But new adaptations of the code are already being found, and if the world was this vulnerable to a relatively unsophisticated attack, what kind of damage could an experienced group of hackers cause? And what can be done to prevent future attacks?
Malware can only infect a computer if there is a vulnerability in the system such as a design flaw in the programming code. This particular type of ransomware was a worm, which is a form of malware that spreads by searching a network for other vulnerable computers to infect them as well.
The specific vulnerability that this worm searched for is one of the ‘exploits’ for old Windows operating systems identified by the US National Security Agency. An exploit is a recognised vulnerability in a system that can be used to bypass its security. Security agencies gather these to use for hacking and spying on criminals or other governments. This particular exploit was leaked in mid-April by the hacking group Shadow Brokers.
The reason why the ransomware spread so quickly is a consequence of a widespread lack of basic cybersecurity. Four weeks before the leak, Microsoft released an update to fix it. This means that most of the infected computers had not implemented security updates for more than two months. The rest of the infected computers were still running the outdated Windows XP operating system, which Microsoft stopped providing security updates for in April 2014.
The 12 May attack could have been avoided by following a few basic cybersecurity principles like regularly running software updates.
Good cybersecurity requires contingency planning. Just like any organisation must have emergency evacuation plans and fire drills, organisations and individuals should be prepared for cyberattacks. This entails regularly testing cybersecurity measures and, for organisations, can include having experts try to hack into their systems.

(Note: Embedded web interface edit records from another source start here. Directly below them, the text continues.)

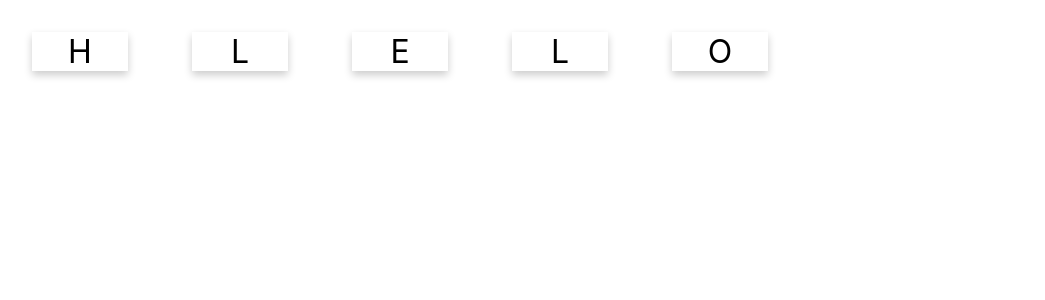
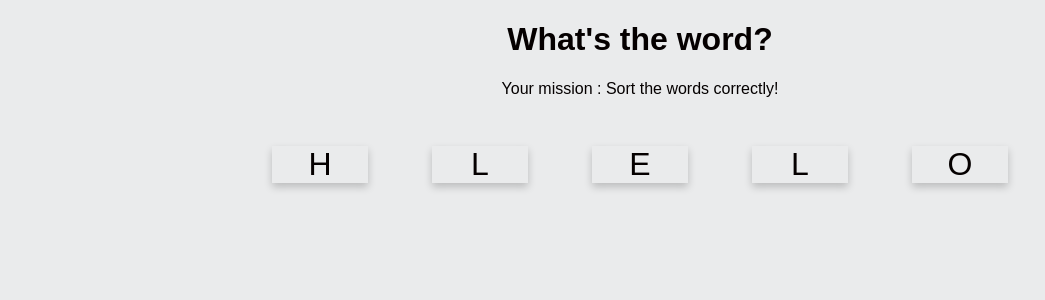
Before and after one commit to ChaV-z/lab-react, a React (Create React App) app: page / in a window 1280 px wide. Shown: the top 300 px of the page, without its empty margins (0-1045 px from the left). Built offline with nearby package versions, Linux system fonts and the light colour scheme.

Commit message:
add header

```diff
--- a/public/index.html
+++ b/public/index.html
@@ -24,7 +24,7 @@
       work correctly both with client-side routing and a non-root public URL.
       Learn how to configure a non-root public URL by running `npm run build`.
     -->
-    <title>React App</title>
+    <title>Card Game</title>
   </head>
   <body>
     <noscript>You need to enable JavaScript to run this app.</noscript>
--- a/src/App.css
+++ b/src/App.css
@@ -1,31 +1,17 @@
-.App {
-  text-align: center;
-}
-
-.App-logo {
-  height: 40vmin;
-  pointer-events: none;
-}
-
-@media (prefers-reduced-motion: no-preference) {
-  .App-logo {
-    animation: App-logo-spin infinite 20s linear;
-  }
-}
-
-.App-header {
-  background-color: #282c34;
-  min-height: 100vh;
+body, #root {
+  background-color: #eaebec;
+  color: rgb(5, 0, 0);
+  font-family: Arial, Helvetica, sans-serif;
   display: flex;
   flex-direction: column;
   align-items: center;
-  justify-content: center;
-  font-size: calc(10px + 2vmin);
-  color: white;
+  height: 80vh;
+  margin: 0;
+  overflow: hidden;
 }
 
-.App-link {
-  color: #61dafb;
+h1, p {
+  text-align: center;
 }
 
 .card {
--- a/src/App.js
+++ b/src/App.js
@@ -1,14 +1,16 @@
 import React from 'react';
 import './App.css';
 import WordCard from './WordCard';
+import Header from './Header';
 
 const word = "Hello";
 function App() {
   return (
-    <div>
-      <WordCard value={word}/>
-    </div>
-  );
+		<div>
+			<Header />
+			<WordCard value={word}/>
+		</div>
+	);
 }
 
 export default App;
--- /dev/null
+++ b/src/Header.js
@@ -0,0 +1,12 @@
+import React from 'react'
+
+const Header = () => {
+    return (
+        <>
+            <h1>What's the word?</h1>
+            <p>Your mission : Sort the words correctly!</p>
+        </>
+    )
+}
+
+export default Header
```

In the case of ransomware, data should be backed up and stored separately from the main network where it can’t be reached by malware. Organisations should have plans in place for how to maintain functionality without connectivity, such as having printed records.
Cybersecurity also depends on individuals using computers in a responsible way, in what is termed ‘cyber hygiene’. Organisations should teach staff basic cybersecurity principles like choosing complex passwords, not having the same passwords for different logins and using two-factor authentication to verify when a user has logged in. Individuals should also learn to recognise suspicious documents or links where the source has not been verified and could contain malware.
Governments have a critical role to play in maintaining cybersecurity as well. In Africa, many countries still lack appropriate legislation to prosecute cybercrimes. While tracking down cybercriminals can be difficult, many perpetrators who have been traced haven’t been prosecuted because of a lack of legislation to prosecute cybercrimes.
Establishing the necessary legislation and international cooperation agreements is an important step towards addressing cybercrime. This needs to be supported by practical co-ordination mechanisms such as joint working groups, and the sharing of intelligence and techniques on combating cybercrime. Companies should be encouraged or compelled to disclose details of cyberattacks to help others prevent and combat future attacks.
There are also serious deficits in the skills for cyber defence and the tracing of perpetrators. The Center for Strategic and International Studies estimates that by 2019, one to two-million cybersecurity positions will remain unfilled. Governments should work in collaboration with technology companies to fill this gap and develop a new generation of cybersecurity professionals.
In 2016, an estimated $1-billion was paid to unblock ransomware; and in 2015, ransomware called CryptoLocker extorted more than $325-million.
Based on the tracking of bitcoin addresses associated with the 12 May attack, the cybercriminals have only managed to extort about $100 000 to date. The effects were relatively small, besides the disruption it caused. But if lessons aren’t learnt from this attack, the next one could be much worse.
Written by Albertus Schoeman, Consultant, Transnational Threats and International Crime Programme, ISS